The problem: Each entry has to be printed again exactly.

Detected change data
-------------------------
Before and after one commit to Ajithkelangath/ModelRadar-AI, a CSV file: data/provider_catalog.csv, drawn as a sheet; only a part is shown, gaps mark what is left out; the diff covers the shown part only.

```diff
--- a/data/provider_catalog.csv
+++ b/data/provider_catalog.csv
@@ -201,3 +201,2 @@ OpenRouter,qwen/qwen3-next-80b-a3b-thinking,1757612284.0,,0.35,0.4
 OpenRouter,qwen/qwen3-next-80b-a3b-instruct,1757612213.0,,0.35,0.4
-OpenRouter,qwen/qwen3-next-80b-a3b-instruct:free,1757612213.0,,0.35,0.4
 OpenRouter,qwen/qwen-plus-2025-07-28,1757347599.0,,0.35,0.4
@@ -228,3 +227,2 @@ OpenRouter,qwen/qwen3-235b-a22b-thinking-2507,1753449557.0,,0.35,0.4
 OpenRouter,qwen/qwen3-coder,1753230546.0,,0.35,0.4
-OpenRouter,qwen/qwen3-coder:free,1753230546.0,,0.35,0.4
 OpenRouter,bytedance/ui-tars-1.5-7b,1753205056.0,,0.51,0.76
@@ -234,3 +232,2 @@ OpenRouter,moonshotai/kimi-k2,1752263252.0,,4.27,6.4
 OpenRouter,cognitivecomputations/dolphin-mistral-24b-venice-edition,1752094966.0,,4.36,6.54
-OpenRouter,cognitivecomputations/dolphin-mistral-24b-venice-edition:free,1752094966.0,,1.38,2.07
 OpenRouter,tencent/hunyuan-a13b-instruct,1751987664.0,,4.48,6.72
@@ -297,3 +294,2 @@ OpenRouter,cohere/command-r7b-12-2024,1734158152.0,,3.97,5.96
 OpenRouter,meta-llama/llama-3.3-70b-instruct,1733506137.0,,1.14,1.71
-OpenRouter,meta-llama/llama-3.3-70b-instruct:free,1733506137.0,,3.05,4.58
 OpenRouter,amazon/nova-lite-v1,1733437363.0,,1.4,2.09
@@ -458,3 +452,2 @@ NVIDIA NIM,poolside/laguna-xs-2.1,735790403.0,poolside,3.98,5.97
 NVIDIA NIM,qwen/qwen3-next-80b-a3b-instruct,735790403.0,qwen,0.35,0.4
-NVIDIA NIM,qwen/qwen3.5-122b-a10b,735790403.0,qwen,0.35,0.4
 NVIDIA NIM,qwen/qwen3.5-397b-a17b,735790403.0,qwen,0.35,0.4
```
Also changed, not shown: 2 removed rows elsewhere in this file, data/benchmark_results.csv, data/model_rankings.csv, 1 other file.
-------------------------
Your solution:
Before and after one commit to Ajithkelangath/ModelRadar-AI, a CSV file: data/provider_catalog.csv, drawn as a sheet; only a part is shown, gaps mark what is left out; the diff covers the shown part only.

```diff
--- a/data/provider_catalog.csv
+++ b/data/provider_catalog.csv
@@ -201,3 +201,2 @@ OpenRouter,qwen/qwen3-next-80b-a3b-thinking,1757612284.0,,0.35,0.4
 OpenRouter,qwen/qwen3-next-80b-a3b-instruct,1757612213.0,,0.35,0.4
-OpenRouter,qwen/qwen3-next-80b-a3b-instruct:free,1757612213.0,,0.35,0.4
 OpenRouter,qwen/qwen-plus-2025-07-28,1757347599.0,,0.35,0.4
@@ -228,3 +227,2 @@ OpenRouter,qwen/qwen3-235b-a22b-thinking-2507,1753449557.0,,0.35,0.4
 OpenRouter,qwen/qwen3-coder,1753230546.0,,0.35,0.4
-OpenRouter,qwen/qwen3-coder:free,1753230546.0,,0.35,0.4
 OpenRouter,bytedance/ui-tars-1.5-7b,1753205056.0,,0.51,0.76
@@ -234,3 +232,2 @@ OpenRouter,moonshotai/kimi-k2,1752263252.0,,4.27,6.4
 OpenRouter,cognitivecomputations/dolphin-mistral-24b-venice-edition,1752094966.0,,4.36,6.54
-OpenRouter,cognitivecomputations/dolphin-mistral-24b-venice-edition:free,1752094966.0,,1.38,2.07
 OpenRouter,tencent/hunyuan-a13b-instruct,1751987664.0,,4.48,6.72
@@ -297,3 +294,2 @@ OpenRouter,cohere/command-r7b-12-2024,1734158152.0,,3.97,5.96
 OpenRouter,meta-llama/llama-3.3-70b-instruct,1733506137.0,,1.14,1.71
-OpenRouter,meta-llama/llama-3.3-70b-instruct:free,1733506137.0,,3.05,4.58
 OpenRouter,amazon/nova-lite-v1,1733437363.0,,1.4,2.09
@@ -458,3 +452,2 @@ NVIDIA NIM,poolside/laguna-xs-2.1,735790403.0,poolside,3.98,5.97
 NVIDIA NIM,qwen/qwen3-next-80b-a3b-instruct,735790403.0,qwen,0.35,0.4
-NVIDIA NIM,qwen/qwen3.5-122b-a10b,735790403.0,qwen,0.35,0.4
 NVIDIA NIM,qwen/qwen3.5-397b-a17b,735790403.0,qwen,0.35,0.4
```
Also changed, not shown: 2 removed rows elsewhere in this file, data/benchmark_results.csv, data/model_rankings.csv, 1 other file.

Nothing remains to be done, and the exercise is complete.